By Maria Jesus Saenz

The need to embrace the digital transformation (DT) of supply chains remains critically important for companies, but as is the case in most areas of business, it is being shaped by the COVID-19 crisis.

In some respects, the imperative to pursue DT is even more urgent in light of the pandemic and its repercussions. Also, the crisis has significant implications for the way artificial intelligence (AI) — a core component of DT — is deployed in the supply chain domain.

Digital Transformation-derived flexibility gaining currency

The pandemic is testing the resilience of supply chains as never before, and the consequences for how supply chains are designed and operated will take years to play out. However, what is already clear is that DT will help to define what we mean by a resilient supply chain going forward.

Visibility is fundamental to resilience, and data is intrinsic to visibility. Companies that are relatively advanced in their DT journey are using end-to-end data to connect globally dispersed operations, and are achieving levels of visibility that are not available to less advanced enterprises.

DT also improves the ability of companies to flex with volatile markets and shifting demands.

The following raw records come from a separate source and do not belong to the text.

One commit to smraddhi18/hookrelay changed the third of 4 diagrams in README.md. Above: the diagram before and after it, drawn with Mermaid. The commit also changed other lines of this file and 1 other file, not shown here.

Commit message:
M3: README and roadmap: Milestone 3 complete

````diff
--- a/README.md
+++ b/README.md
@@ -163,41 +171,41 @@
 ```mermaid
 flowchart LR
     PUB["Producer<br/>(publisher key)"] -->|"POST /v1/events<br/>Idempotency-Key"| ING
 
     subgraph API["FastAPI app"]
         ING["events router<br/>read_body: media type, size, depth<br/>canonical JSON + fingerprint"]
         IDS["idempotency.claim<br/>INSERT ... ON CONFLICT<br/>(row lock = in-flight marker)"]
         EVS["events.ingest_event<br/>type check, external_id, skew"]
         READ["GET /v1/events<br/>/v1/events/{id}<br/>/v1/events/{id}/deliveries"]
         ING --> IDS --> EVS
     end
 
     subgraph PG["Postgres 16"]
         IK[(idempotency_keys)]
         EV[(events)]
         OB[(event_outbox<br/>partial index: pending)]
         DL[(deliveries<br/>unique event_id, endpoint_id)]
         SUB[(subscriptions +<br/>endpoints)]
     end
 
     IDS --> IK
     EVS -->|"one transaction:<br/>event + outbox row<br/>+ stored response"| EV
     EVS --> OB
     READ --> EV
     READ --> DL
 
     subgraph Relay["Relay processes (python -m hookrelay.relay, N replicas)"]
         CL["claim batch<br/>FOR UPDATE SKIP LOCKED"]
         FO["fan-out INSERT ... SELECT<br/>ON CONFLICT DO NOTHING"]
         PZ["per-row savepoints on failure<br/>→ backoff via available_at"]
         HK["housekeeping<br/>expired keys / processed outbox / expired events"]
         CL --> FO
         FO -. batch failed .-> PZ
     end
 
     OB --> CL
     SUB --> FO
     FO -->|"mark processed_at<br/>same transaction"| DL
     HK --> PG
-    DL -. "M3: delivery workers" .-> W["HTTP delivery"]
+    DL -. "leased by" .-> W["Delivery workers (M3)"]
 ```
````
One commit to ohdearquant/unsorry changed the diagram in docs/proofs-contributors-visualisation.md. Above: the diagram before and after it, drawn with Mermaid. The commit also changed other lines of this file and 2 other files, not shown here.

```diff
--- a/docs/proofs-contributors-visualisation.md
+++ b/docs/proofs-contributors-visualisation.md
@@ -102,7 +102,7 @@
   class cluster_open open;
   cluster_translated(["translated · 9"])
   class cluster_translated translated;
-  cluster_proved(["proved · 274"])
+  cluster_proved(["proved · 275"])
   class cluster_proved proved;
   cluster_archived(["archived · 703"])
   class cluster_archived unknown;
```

We have seen how powerful this can be as the pandemic has forced drastic changes in the corporate world. For example, manufacturers of autos and fashion apparel have pivoted to produce urgently needed medical and personal protective equipment.

Companies that can turn on a dime in this way have the flexibility and robustness needed to excel in highly changeable markets. DT imbues these qualities because it often requires companies to redesign processes from scratch. Also, they have to be adept at realigning the digital thread when introducing new products. The manufacturers that responded to demands created by the pandemic face this realignment challenge.

Unfortunately, companies that have only just started their DT journey will find it more difficult to achieve this level of flexibility. These enterprises will have to ramp up their efforts in response to market demands.

Moreover, DT lends itself to e-commerce and the service rigors of last-mile delivery. E-commerce has gained ground in the pandemic as stay-at-home consumers order more products online.

Another potential pandemic-related outcome is that DT will help companies to manage the uncertainties of global trade. The COVID-19 crisis is compounding the tensions that disrupted trade flows before the virus erupted. However, globalization will still be a potent force even when the pandemic subsides. For example, a single Apple iPhone is made up of parts sourced from 42 countries. Companies are redesigning their supply networks in response to changes in the global trade landscape. Digitalized supply chains will make it easier for them to switch from one model to another as government policies change.

View the full article on

View the full article on the MTL CTL blog.